Organized religions shape much of our lives, from culture to societal structures like laws. This isn't new either, it's been this way for thousands of years. Yet, religion has been a the culprit for many of the world's worst tragedies. Wars (the Crusades), scandals, injustices, and hypocrisies, are all too familiar for those who study religions.

But religion can also take responsibility for many positive things, such as the immense amount of charitable work: schools, hospitals, feeding and sheltering the homeless, and much more. Futhermore, religion can instill positive transformation in some people.

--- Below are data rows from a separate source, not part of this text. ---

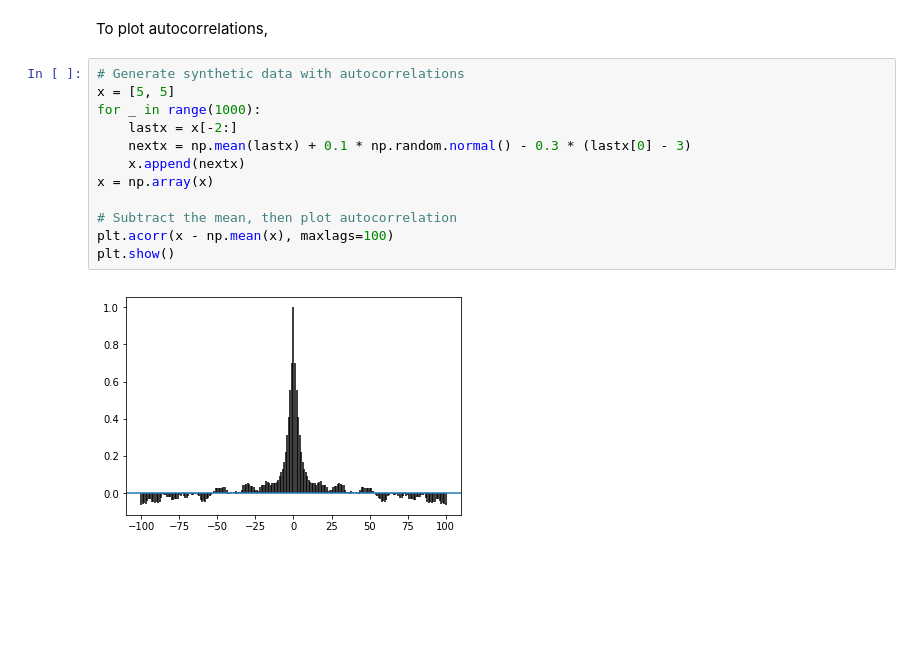
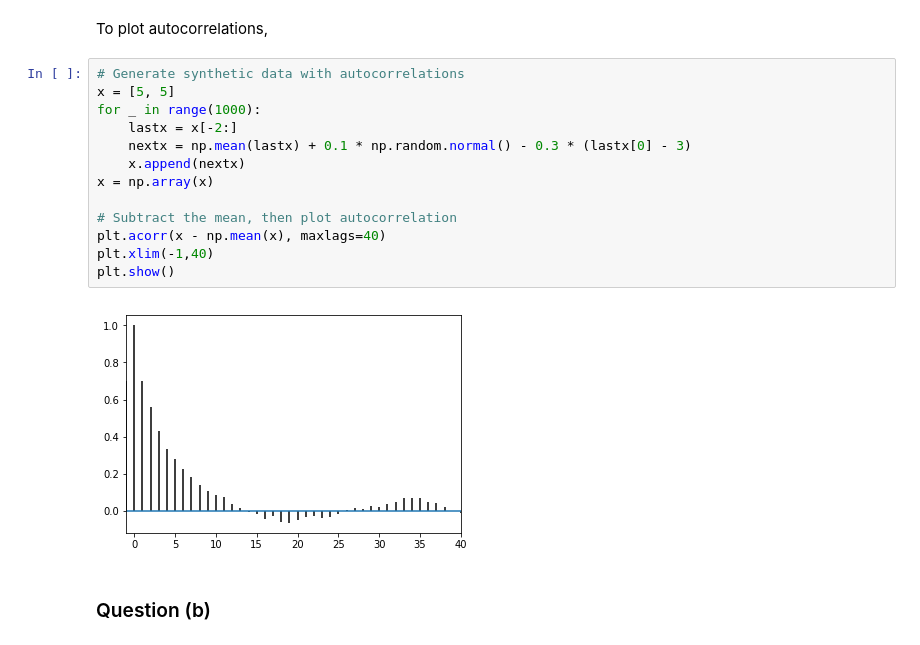
Before and after one commit to damonjw/probml, a Jupyter notebook: coursework2.ipynb, the cells around one changed output. Cells and saved outputs as stored; diff of their text form; blank space fills up the shorter version.

```diff
--- a/coursework2.ipynb
+++ b/coursework2.ipynb
@@ -157,14 +177,17 @@ To plot autocorrelations,
 # %%
 # Generate synthetic data with autocorrelations
 x = [5, 5]
 for _ in range(1000):
     lastx = x[-2:]
     nextx = np.mean(lastx) + 0.1 * np.random.normal() - 0.3 * (lastx[0] - 3)
     x.append(nextx)
 x = np.array(x)
 
 # Subtract the mean, then plot autocorrelation
-plt.acorr(x - np.mean(x), maxlags=100)
+plt.acorr(x - np.mean(x), maxlags=40)
+plt.xlim(-1,40)
 plt.show()
 # %% [output]
-[figure, old version]
+[figure, new version]
+# %% [markdown]
+### Question (b)
```
Also changed, not shown: parts of 12 cells of this notebook, 1 other file.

It can provide comfort in times of great, and it can support you to find meaning.

Religions of the world

List of religions ordered by number of followers

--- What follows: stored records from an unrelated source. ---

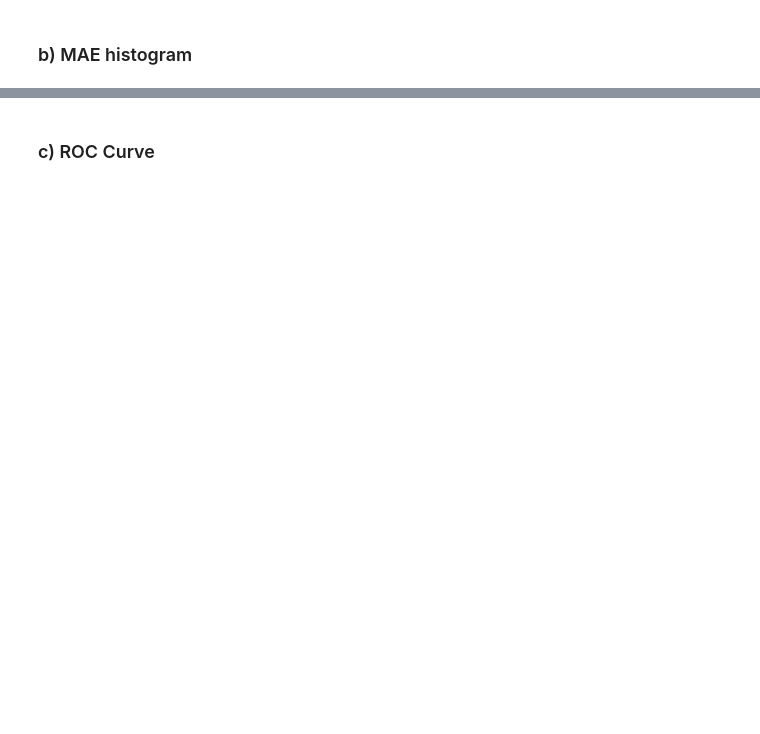
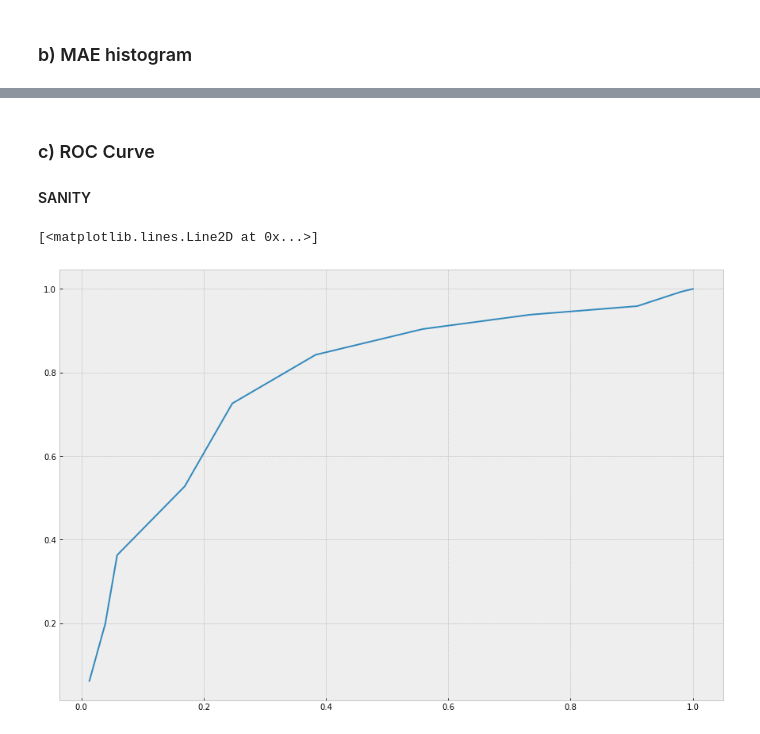
Before and after one commit to dcuoliveira/NN-VAR-Cov-Pred, a Jupyter notebook: src/results_report.ipynb, the cells around one changed output, grey strips where cells are left out. Cells and saved outputs as stored; diff of their text form; code cells hidden in the pictures; blank space fills up the shorter version.

```diff
--- a/src/results_report.ipynb
+++ b/src/results_report.ipynb
@@ -191,5 +193,32 @@ ax = sns.heatmap(hist_mae_df, annot=True)
 # %% [markdown]
 ### c) ROC Curve
+
+#### SANITY
+# %%
+from sklearn.datasets import make_classification
+from sklearn.ensemble import RandomForestClassifier
+from sklearn.model_selection import train_test_split
+
+X, y = make_classification(n_samples=1000, n_informative=10, n_features=20, flip_y=0.2)
+X_train, X_test, y_train, y_test = train_test_split(
+    X, y, test_size=0.3, random_state=42
+)
+
+model = RandomForestClassifier()
+model.fit(X_train, y_train)
+
+prob_vector = model.predict_proba(X_test)[:, 1]
+
+sanity_roc = pyutils.roc_from_scratch(y_pred=pd.DataFrame(prob_vector),
+                                      y_true=pd.DataFrame(y_test),
+                                      partitions=100)
+sanity_roc_df = pd.DataFrame(sanity_roc, columns=["fpr", "tpr"])
+
+plt.plot(sanity_roc_df["tpr"],
+         sanity_roc_df["fpr"])
+# %% [output]
+[<matplotlib.lines.Line2D at 0x...>]
+[figure, added]
 # %%
 for i, tag in enumerate(MODEL_TAGS):
     tmp_model_df = roc_df.loc[roc_df["model"] == tag]
```
Also changed, not shown: parts of 8 cells of this notebook.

ReligionEstimated identities
Christianity2.4 billion33%
Islam1.8 billion24%
Hinduism1.15 billion15%
Buddhism521 million7%
Chinese traditional religion394 million5.5%
Ethnic religions excluding some in separate categories300 million4.19%
African traditional religions100 million1.40%
Sikhism~20 million> 1%
Juche (North Korea) 🙄~20 million> 1%
Spiritism~15 million> 1%
Judaism14 million> 1%
Bahai7 million> 1%
Jainism4.2 million> 1%
Shinto4 million> 1%
Cao Dai4 million> 1%
Zoroastrianism2.6 million> 1%
Tenrikyo2 million> 1%
Neo-Paganism1 million> 1%
Unitarian-Universalism800,000> 1%

Interesting facts about world religions

  • Mormons cannot drink tea, coffee, or alcohol. But soda is fine, apparently.[2]
  • The world's largest religion is Christianity. Next is Islam, followed by Hinduism.[3]
  • The global average number of children per woman (children/woman) is 2.4. Muslims have the highest fertility rate of all religious group averaging 2.9 children/woman. Second, Christians at 2.6 children/woman. The fertility rates of Jewish and Hindu are 2.3 each. The rest are not able to sustain their populations.[4]
  • A few faiths actually insist that their followers do not accept medical treatment. Christians scientists, for example, have a tendency to reject standard medical treatment. Jehovah’s Witnesses are not even allowed to accept medical treatment, and cannot undergo blood transfusions.
  1. Pew Forum: The Religious Landscape
  2. McDannell, Colleen. "Religions of the United States in Practice." Volume
  3. Infoplease. "Top Ten Organized Religions of the World." The Top Ten. Accessed February 25, 2015.
  4. Pew Research Center, April 5, 2017, "The Changing Global Religious Landscape"